**Work to be completed:** Where does the word "thought" appear in the entries below? Copy each line that holds it.

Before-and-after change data
#####

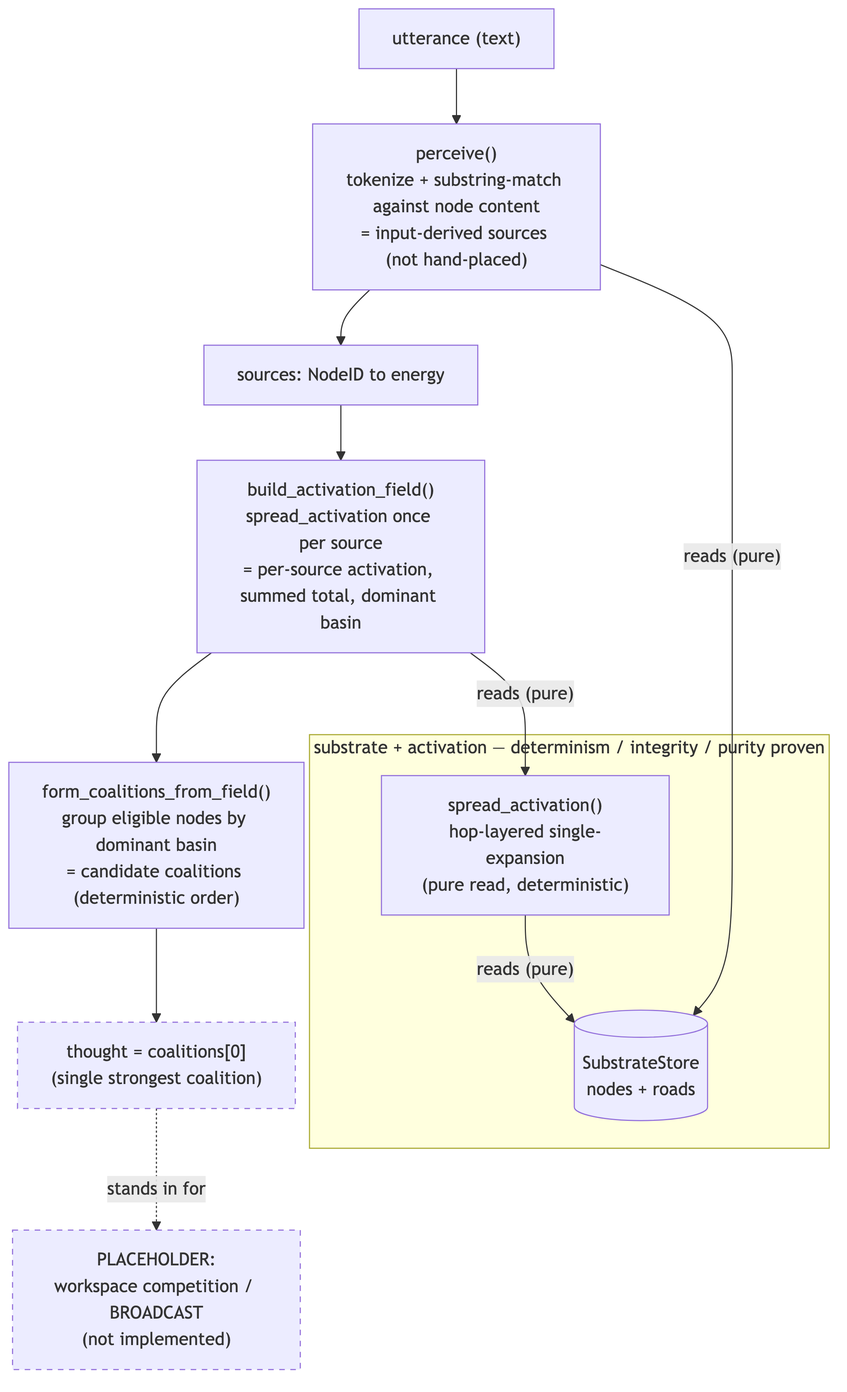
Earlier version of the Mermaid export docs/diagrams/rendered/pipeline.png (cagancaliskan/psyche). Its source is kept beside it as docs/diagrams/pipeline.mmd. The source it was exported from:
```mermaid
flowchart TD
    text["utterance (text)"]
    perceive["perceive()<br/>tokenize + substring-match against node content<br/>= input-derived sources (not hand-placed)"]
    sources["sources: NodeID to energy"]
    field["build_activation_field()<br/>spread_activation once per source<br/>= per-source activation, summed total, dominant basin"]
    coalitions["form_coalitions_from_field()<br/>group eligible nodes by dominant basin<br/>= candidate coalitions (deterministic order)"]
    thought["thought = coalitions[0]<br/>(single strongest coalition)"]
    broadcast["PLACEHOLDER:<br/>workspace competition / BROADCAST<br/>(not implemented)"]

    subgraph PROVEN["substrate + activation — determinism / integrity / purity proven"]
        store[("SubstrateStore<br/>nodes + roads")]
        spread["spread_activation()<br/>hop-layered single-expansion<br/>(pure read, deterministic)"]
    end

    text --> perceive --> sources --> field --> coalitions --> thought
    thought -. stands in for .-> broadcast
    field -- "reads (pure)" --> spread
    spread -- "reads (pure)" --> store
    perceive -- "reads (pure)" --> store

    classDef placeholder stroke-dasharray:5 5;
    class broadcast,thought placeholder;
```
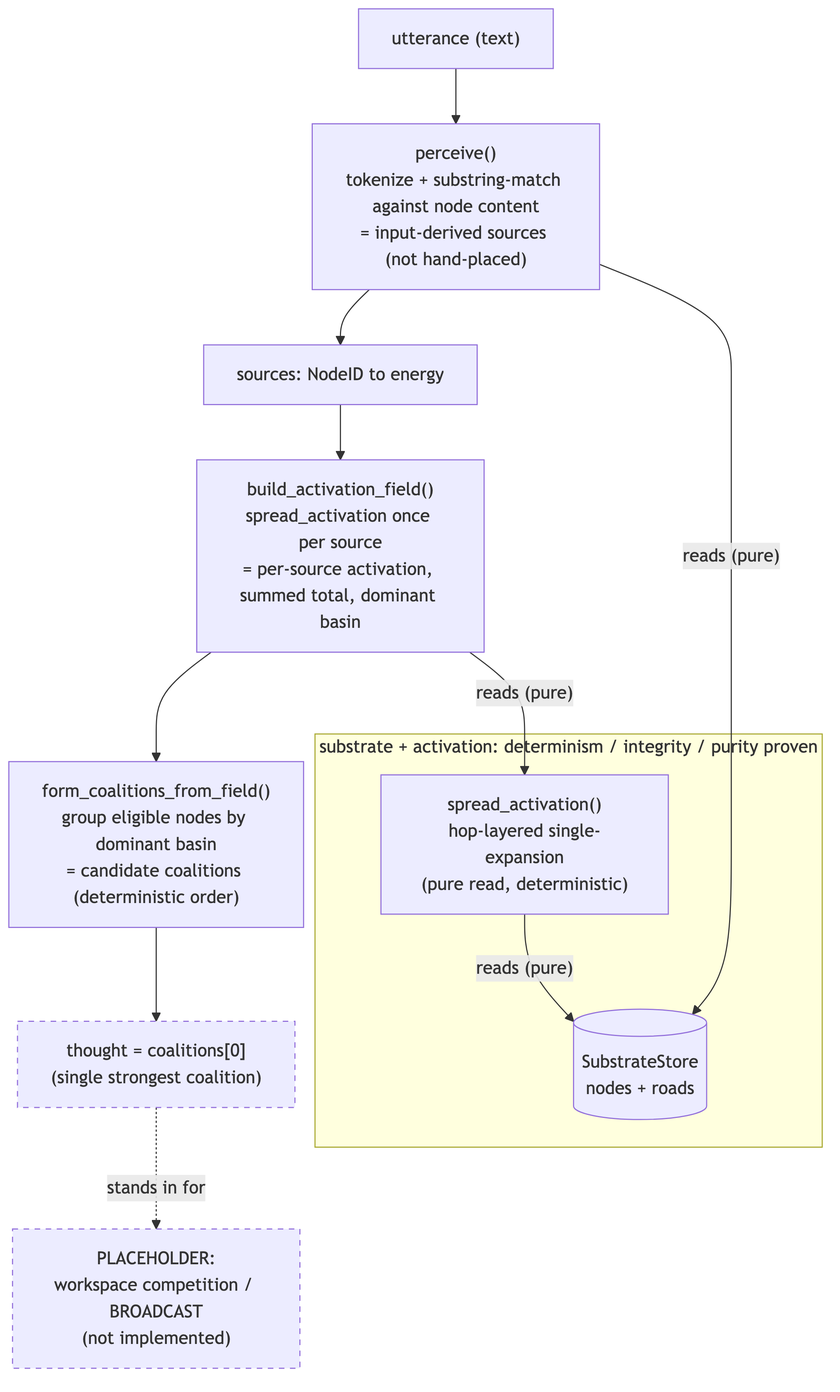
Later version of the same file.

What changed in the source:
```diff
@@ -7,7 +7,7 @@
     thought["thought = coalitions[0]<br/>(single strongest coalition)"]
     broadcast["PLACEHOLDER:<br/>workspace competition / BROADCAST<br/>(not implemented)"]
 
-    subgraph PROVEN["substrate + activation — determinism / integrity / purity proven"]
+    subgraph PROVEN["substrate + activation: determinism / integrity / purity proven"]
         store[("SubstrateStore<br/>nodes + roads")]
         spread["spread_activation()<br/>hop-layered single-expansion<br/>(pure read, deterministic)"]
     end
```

#####

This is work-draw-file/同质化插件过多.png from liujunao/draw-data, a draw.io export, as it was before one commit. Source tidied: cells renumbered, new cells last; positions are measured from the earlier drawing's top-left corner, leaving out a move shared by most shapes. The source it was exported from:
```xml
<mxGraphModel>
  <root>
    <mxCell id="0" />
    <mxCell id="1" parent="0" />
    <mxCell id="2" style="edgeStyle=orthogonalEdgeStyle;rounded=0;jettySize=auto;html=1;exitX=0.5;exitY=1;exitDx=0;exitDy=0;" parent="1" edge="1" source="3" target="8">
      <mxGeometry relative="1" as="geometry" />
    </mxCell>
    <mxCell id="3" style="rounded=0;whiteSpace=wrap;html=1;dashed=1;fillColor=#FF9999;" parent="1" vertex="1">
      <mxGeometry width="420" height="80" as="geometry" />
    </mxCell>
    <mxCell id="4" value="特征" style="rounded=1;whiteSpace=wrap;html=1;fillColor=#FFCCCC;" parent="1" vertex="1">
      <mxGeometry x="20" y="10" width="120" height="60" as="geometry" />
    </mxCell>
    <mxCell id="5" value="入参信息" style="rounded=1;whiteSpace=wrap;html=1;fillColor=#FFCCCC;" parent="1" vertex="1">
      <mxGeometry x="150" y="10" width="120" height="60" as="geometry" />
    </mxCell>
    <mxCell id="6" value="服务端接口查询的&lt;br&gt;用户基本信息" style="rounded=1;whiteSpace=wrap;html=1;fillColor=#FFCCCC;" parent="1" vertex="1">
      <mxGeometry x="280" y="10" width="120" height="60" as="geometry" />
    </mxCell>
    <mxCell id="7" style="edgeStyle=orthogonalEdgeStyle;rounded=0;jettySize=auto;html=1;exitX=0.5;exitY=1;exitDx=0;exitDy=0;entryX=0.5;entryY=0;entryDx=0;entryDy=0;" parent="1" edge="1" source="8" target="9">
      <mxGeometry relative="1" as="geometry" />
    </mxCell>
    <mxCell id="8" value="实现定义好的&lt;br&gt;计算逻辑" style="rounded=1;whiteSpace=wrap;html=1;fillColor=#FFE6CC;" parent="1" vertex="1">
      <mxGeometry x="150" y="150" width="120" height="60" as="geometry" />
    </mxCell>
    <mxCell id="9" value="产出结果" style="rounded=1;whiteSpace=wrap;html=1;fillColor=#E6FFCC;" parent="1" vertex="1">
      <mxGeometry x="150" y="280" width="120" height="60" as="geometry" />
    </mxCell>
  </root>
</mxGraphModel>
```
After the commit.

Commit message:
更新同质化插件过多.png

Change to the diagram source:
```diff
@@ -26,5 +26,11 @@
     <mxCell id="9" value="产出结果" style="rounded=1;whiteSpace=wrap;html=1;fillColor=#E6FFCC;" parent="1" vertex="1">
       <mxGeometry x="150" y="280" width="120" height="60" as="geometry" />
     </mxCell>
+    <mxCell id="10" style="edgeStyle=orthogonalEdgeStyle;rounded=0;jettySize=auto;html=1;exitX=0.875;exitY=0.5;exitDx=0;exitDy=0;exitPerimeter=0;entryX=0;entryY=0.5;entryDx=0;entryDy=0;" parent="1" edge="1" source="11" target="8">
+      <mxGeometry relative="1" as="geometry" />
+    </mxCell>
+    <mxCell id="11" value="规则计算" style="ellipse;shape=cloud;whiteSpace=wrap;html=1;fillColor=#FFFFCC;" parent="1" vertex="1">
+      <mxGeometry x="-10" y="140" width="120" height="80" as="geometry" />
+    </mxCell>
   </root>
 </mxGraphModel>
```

#####

**Response box:**
    thought["thought = coalitions[0]<br/>(single strongest coalition)"]
    text --> perceive --> sources --> field --> coalitions --> thought
    thought -. stands in for .-> broadcast
    class broadcast,thought placeholder;
     thought["thought = coalitions[0]<br/>(single strongest coalition)"]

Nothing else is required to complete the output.